PROBLEM REQUIREMENTS:
Print each line from the start of the records below up through the line where "shown: leads/senior/area.csv, leads/u20/area.csv." is found, exactly as given.

■ ■ ■ ■

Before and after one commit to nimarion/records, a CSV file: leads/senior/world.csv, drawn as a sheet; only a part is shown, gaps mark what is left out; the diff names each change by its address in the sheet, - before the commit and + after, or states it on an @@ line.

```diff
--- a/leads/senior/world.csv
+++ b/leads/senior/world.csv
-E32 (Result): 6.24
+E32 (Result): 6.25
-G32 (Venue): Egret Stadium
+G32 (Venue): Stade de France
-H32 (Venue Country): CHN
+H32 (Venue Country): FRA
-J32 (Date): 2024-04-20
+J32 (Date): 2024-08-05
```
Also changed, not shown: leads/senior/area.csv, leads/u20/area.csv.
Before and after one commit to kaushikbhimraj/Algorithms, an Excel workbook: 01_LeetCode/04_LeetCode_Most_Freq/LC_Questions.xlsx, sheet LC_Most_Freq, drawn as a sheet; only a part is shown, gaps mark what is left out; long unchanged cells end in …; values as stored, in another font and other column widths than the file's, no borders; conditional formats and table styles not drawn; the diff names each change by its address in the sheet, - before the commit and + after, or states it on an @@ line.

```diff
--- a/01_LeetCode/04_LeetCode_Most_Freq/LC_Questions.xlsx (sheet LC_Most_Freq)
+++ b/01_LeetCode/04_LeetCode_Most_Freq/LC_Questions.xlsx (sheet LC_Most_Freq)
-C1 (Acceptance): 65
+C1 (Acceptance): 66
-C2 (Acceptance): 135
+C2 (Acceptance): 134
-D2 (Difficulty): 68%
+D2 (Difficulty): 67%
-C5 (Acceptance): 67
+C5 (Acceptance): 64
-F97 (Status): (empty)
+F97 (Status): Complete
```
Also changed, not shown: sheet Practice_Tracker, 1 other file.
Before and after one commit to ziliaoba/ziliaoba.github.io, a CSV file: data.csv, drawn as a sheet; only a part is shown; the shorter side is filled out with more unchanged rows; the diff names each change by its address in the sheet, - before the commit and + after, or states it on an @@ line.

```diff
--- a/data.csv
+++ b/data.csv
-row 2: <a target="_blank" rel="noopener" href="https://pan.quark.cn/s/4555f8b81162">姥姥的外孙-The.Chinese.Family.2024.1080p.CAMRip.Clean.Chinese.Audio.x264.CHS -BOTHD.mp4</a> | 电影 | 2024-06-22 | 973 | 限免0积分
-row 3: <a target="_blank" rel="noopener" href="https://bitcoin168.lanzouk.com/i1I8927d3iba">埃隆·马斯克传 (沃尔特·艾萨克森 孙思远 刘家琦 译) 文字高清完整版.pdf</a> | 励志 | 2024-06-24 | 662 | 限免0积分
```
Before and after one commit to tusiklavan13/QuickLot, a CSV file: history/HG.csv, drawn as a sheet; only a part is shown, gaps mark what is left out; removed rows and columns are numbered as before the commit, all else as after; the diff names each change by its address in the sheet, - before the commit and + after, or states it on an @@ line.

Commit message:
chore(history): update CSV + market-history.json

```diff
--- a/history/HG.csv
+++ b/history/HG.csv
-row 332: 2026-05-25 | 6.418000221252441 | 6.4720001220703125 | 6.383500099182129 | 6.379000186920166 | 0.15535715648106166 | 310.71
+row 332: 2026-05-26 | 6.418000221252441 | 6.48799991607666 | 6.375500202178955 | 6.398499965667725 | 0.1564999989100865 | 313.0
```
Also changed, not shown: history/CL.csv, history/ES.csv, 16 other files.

■ ■ ■ ■

RESPONSE:
Before and after one commit to nimarion/records, a CSV file: leads/senior/world.csv, drawn as a sheet; only a part is shown, gaps mark what is left out; the diff names each change by its address in the sheet, - before the commit and + after, or states it on an @@ line.

```diff
--- a/leads/senior/world.csv
+++ b/leads/senior/world.csv
-E32 (Result): 6.24
+E32 (Result): 6.25
-G32 (Venue): Egret Stadium
+G32 (Venue): Stade de France
-H32 (Venue Country): CHN
+H32 (Venue Country): FRA
-J32 (Date): 2024-04-20
+J32 (Date): 2024-08-05
```
Also changed, not shown: leads/senior/area.csv, leads/u20/area.csv.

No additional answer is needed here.